I’m back from a few days at the annual meeting of the American Political Science Association, held this year in Philadelphia. As usual, the best panels were put on by our friends at the Claremont Institute, which probably produced discussions of greater interest and more intellectual diversity in its dozen panels than the APSA itself did in its many hundreds. On Thursday morning I was treated to a real set-to over presidential power under the Constitution between Joseph Bessette (Claremont McKenna College) and Gary Schmitt (American Enterprise Institute), on the one hand, defending President Bush’s energetic exercise of executive power, and David Gray Adler (Idaho State) and Michael Genovese (Loyola Marymount), on the other hand, attacking the president as an incipient tyrant who is undermining the rule of law and the separation of powers.

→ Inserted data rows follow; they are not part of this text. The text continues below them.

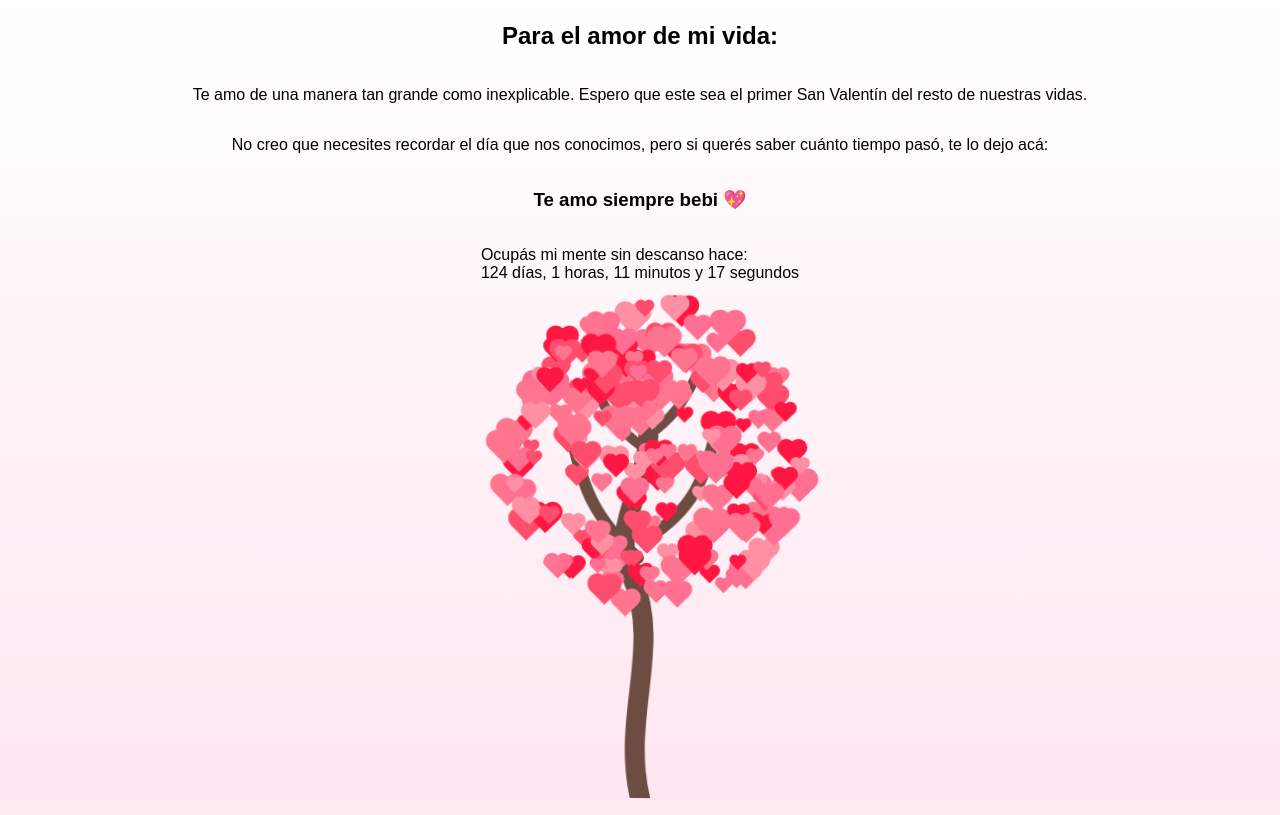
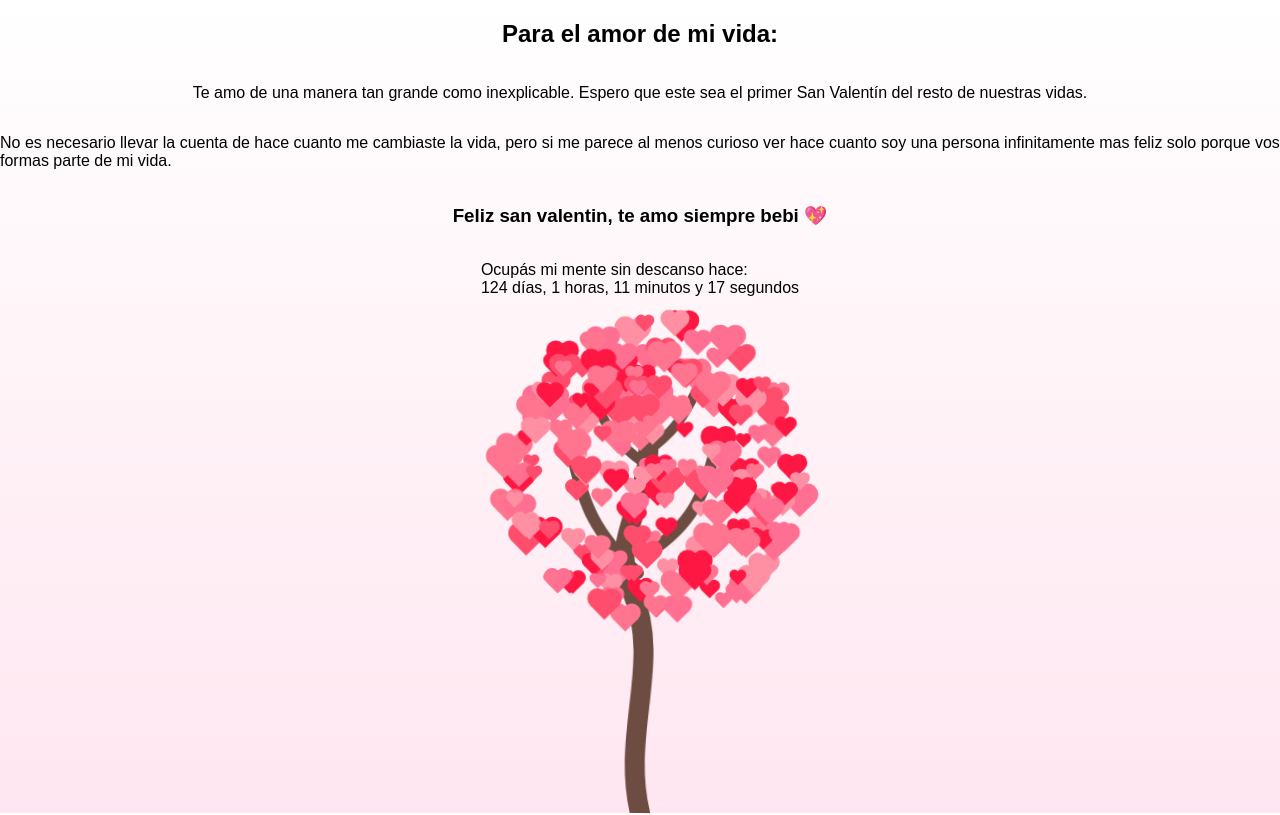
Before and after one commit to pazos07/arbol-amor, a Flask app: page / in a window 1280 px wide. Run offline with Flask 3, Linux system fonts and the light colour scheme.

Commit message:
Update index.html

```diff
--- a/templates/index.html
+++ b/templates/index.html
@@ -16,11 +16,12 @@
     </p>
 
     <p>
-        No creo que necesites recordar el día que nos conocimos,
-        pero si querés saber cuánto tiempo pasó, te lo dejo acá:
+        No es necesario llevar la cuenta de hace cuanto me cambiaste la vida,
+        pero si me parece al menos curioso ver hace cuanto soy una persona
+        infinitamente mas feliz solo porque vos formas parte de mi vida.
     </p>
 
-    <h3>Te amo siempre bebi 💖</h3>
+    <h3>Feliz san valentin, te amo siempre bebi 💖</h3>
 
     <p class="contador">
         Ocupás mi mente sin descanso hace: <br>
```
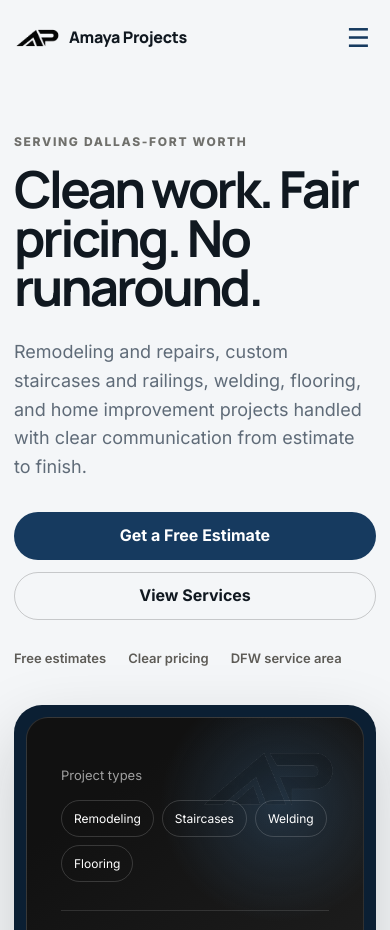
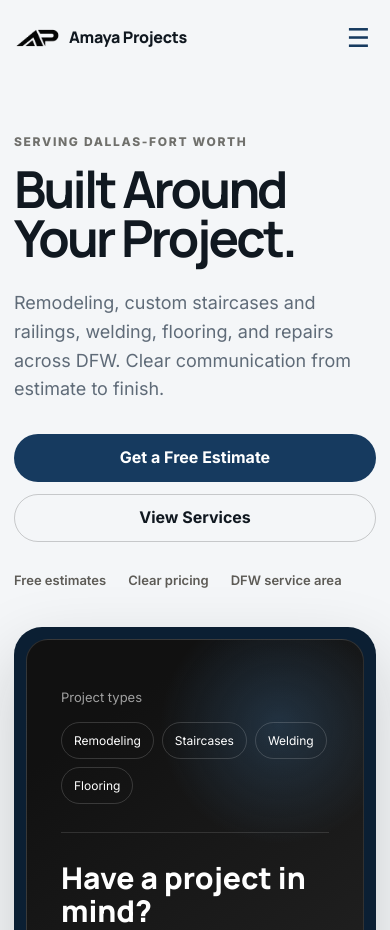
Before and after one commit to amayaprojectsllc-maker/Amaya-Projects-site, a plain HTML site: page index.html in a window 390 px wide. Shown: the top 930 px of the page. Drawn offline with Linux system fonts and the light colour scheme.

Commit message:
Add files via upload

```diff
--- a/index.html
+++ b/index.html
@@ -38,9 +38,9 @@
       <div class="container hero-grid">
         <div class="hero-copy">
           <p class="eyebrow">Serving Dallas-Fort Worth</p>
-          <h1>Clean work. Fair pricing. No runaround.</h1>
+          <h1>Built Around Your Project.</h1>
           <p class="hero-text">
-            Remodeling and repairs, custom staircases and railings, welding, flooring, and home improvement projects handled with clear communication from estimate to finish.
+            Remodeling, custom staircases and railings, welding, flooring, and repairs across DFW. Clear communication from estimate to finish.
           </p>
 
           <div class="hero-actions">
@@ -57,7 +57,6 @@
 
         <div class="hero-card">
           <div class="hero-card-inner">
-            <img class="hero-logo-watermark" src="logo-mark.png?v=7" alt="" aria-hidden="true" />
             <p class="mini-label">Project types</p>
             <div class="project-tags">
               <span>Remodeling</span>
@@ -82,7 +81,7 @@
             <h2>Home improvement without the headache.</h2>
           </div>
           <p>
-            Straightforward project management, dependable subcontractors, and one point of contact from start to finish.
+            Straightforward project management, clear communication, and one point of contact from start to finish.
           </p>
         </div>
 
--- a/styles.css
+++ b/styles.css
@@ -425,7 +425,7 @@ h3 {
 }
 
 .quote-section {
-  background: #e9e5dc;
+  background: #ffffff;
 }
 
 .quote-grid {
@@ -681,15 +681,6 @@ footer {
   overflow: hidden;
 }
 
-.hero-logo-watermark {
-  position: absolute;
-  top: 34px;
-  right: 30px;
-  width: min(180px, 42%);
-  opacity: .12;
-
-  pointer-events: none;
-}
 
 @media (max-width: 560px) {
   .brand-mark {
@@ -700,10 +691,4 @@ footer {
   .brand {
     gap: 8px;
   }
-
-  .hero-logo-watermark {
-    width: 145px;
-    right: 22px;
-    top: 26px;
-  }
 }
```
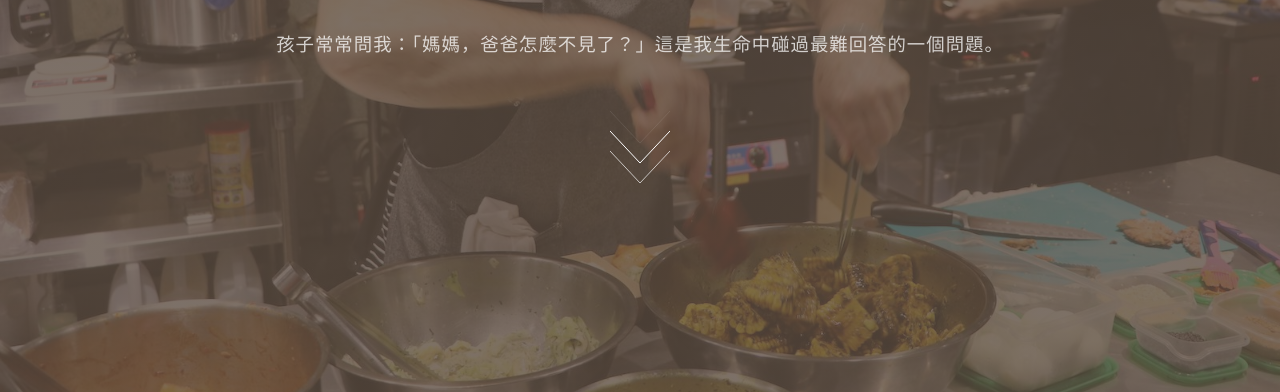
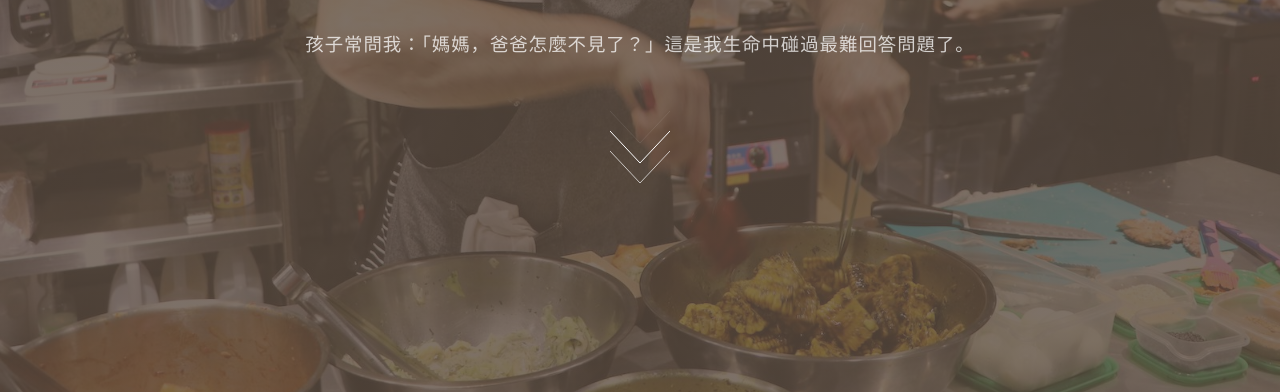
Before and after one commit to calumleung/single-mom, a website with bundled scripts: page index.html in a window 1280 px wide. Shown: the part 408-800 px from the top of the page. Built offline with nearby package versions, Linux system fonts and the light colour scheme; a script that the page names is missing.

Commit message:
content updated

```diff
--- a/index.html
+++ b/index.html
@@ -69,7 +69,7 @@
         <hr class="divider my-4">
       </div>
       <div class="col-lg-8 align-self-baseline">
-        <p class="text-white-75 font-weight-light mb-5 text-center">孩子常常問我：「媽媽，爸爸怎麼不見了？」這是我生命中碰過最難回答的一個問題。</p>
+        <p class="text-white-75 font-weight-light mb-5 text-center">孩子常問我：「媽媽，爸爸怎麼不見了？」這是我生命中碰過最難回答問題了。</p>
         <a class="js-scroll-trigger" href="#about"><svg class="arrows">
           <path class="a1" d="M0 0 L30 32 L60 0"></path>
           <path class="a2" d="M0 20 L30 52 L60 20"></path>
```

Bessette and Schmitt were the clear winners, with calm reason and carefully constructed arguments. Adler and Genovese put on a good show of indignation, but fell short on both evidence and constitutional theory, with a heavy reliance on rhetorical overstatement. Indeed, more than once they made claims that distorted or misstated simple, checkable factual matters. Here’s an example: Adler claimed, with a specific date citation, that on February 7, 2002, President Bush asserted that he could and would “set aside the Geneva Conventions” (Adler’s exact words, from my notes of that morning). Well now (sound of throat clearing), if one goes here to what Adler is surely citing, one finds that the president made the much less astounding claim that since al Qaeda “is not a state party to the Geneva Convention . . . its members are not entitled to POW status.” This is so far from being a presidential decision to “set aside” the Convention that it is, as any reader will notice, an interpretation of the Convention’s meaning. And so far, even the runaway Supreme Court that made the ridiculously wrong Hamdan ruling (cogently dissected by Joseph Bessette at this same panel) hasn’t seen fit to reverse this particular determination of the president.
Michael Genovese, just as absurdly, claimed that President Bush has outdone Lincoln in asserting a power to go beyond the law (my paraphrase this time). Never mind that this doesn’t quite get even Lincoln right. Genovese neglected to supply a single instance in which the administration has asserted anything like a presidential prerogative to ignore, violate, abrogate, or otherwise act contrary to any valid legislative act of the Congress or any requirement of the Constitution.
The late Daniel Patrick Moynihan is said to have said that everyone is entitled to his own opinions, but not to his own facts. (I use no quotation marks because this semi-famous Moynihanism is devilishly hard to pin down as to either its exact words or its provenance.) We seem to have an epidemic in the academy of “scholars” who have no respect for the most basic of duties for the construction of honest arguments: begin with the facts.